After dedicating her first album to her heroes, baritone saxophonist/ bass clarinetist/ flutist Adison Evans turns to her inner self for inspiration. The result is far more cohesive in style and mood. Whether due to the Tuscan countryside where Adison now lives or increased confidence, Meridian reveals a more intimate yet assertive aspect of Evans’ music. A preference for a more lyrical approach pushes Evans along pensive melodies reflective of her new environment. Her group is very congenial and delivers a convincing performance, vigorous but full of subtleties. Of note is tenor/alto saxophonist Troy Roberts’ empathy with Evans and pianist Silvano Monasterios’ taste for selecting the right notes – quality over quantity.

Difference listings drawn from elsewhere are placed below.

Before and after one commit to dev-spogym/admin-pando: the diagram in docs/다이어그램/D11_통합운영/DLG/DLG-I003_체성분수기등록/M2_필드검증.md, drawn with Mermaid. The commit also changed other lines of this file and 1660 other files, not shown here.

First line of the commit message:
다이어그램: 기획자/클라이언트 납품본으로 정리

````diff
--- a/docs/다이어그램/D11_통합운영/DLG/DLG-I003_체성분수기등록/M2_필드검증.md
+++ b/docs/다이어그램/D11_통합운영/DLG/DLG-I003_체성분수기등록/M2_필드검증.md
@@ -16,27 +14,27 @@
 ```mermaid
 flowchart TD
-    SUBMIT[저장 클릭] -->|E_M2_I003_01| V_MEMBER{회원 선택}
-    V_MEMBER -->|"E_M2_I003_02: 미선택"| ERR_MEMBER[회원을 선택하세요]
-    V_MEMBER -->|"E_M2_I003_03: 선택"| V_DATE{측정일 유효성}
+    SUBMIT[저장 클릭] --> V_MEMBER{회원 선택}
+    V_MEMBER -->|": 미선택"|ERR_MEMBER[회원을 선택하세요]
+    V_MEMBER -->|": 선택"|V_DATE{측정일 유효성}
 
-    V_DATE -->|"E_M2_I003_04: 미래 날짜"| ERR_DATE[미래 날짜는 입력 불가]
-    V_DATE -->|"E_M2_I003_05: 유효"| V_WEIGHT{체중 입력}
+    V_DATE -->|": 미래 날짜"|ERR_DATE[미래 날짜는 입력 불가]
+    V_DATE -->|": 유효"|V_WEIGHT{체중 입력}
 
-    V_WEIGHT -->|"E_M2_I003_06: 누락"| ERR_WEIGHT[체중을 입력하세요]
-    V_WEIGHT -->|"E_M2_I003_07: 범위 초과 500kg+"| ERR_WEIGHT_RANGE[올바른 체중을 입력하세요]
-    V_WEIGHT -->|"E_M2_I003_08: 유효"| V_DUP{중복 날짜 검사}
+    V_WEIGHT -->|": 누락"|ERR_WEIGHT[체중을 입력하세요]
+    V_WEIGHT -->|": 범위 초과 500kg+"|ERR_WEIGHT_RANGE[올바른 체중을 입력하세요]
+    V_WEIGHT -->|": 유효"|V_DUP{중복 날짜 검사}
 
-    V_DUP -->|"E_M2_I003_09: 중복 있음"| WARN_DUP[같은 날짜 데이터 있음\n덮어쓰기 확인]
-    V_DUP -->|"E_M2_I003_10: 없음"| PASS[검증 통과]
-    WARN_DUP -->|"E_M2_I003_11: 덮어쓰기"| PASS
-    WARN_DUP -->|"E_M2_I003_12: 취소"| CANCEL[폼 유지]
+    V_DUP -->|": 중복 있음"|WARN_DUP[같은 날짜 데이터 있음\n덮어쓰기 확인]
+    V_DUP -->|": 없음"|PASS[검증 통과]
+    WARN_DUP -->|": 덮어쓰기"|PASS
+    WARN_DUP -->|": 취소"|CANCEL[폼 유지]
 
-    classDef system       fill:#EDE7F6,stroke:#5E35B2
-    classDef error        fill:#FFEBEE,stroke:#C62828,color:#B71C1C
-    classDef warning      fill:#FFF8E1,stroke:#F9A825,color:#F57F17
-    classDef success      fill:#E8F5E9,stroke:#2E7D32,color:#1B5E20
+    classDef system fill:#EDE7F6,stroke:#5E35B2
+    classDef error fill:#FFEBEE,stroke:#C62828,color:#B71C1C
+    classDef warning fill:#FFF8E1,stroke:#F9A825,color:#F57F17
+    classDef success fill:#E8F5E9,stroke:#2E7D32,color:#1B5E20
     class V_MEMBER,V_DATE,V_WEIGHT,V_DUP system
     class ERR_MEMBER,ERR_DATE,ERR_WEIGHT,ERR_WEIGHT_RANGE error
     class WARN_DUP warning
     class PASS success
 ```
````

The album opens with a contemplative saxophone/ piano duo, leading to the brief, almost anthemic theme of the title tracks. “Owl People”, co-written by Evans and Roberts, is more rhythmic, yet maintaining an introspective mood. Evans’ baritone solo sets the pace, followed by Roberts and trumpeter Mat Jodrell picking up Evans’ lead, bassist Joseph Lepore and drummer Roberto Giaquinto providing supple complement. “Prelude/ The Plunge” builds on and furthers the pastoral aura, rapidly shifting into a bouncing theme. Henry Mancini’s “Two for the Road” adds a more traditional ballad atmosphere, saxophones weaving above the thin layer provided by the rhythm section.
“Komorebi” is the most original piece, unfolding within a bossa nova flavor on the notion of a wave of “sunlight filtering through leaves of trees”, as Evans herself describes it in the notes. “The Parking Song”, another Evans-Roberts collaboration, comes across as a parentheses with its upbeat, mid ’60s blues feeling introduced and closed by parking voices and noises. “Monkey Mind” brings a funky beat after a beautiful a cappella intro by Evans and bouncy piano solo. “Cote d’Azur” returns to the lyrical mood, with thoughtful solos by Jodrell and Evans. Jimmy Heath’s “Serpent’s Tooth” concludes this most pleasant album on a high note, pointing to Evans’ clear potential.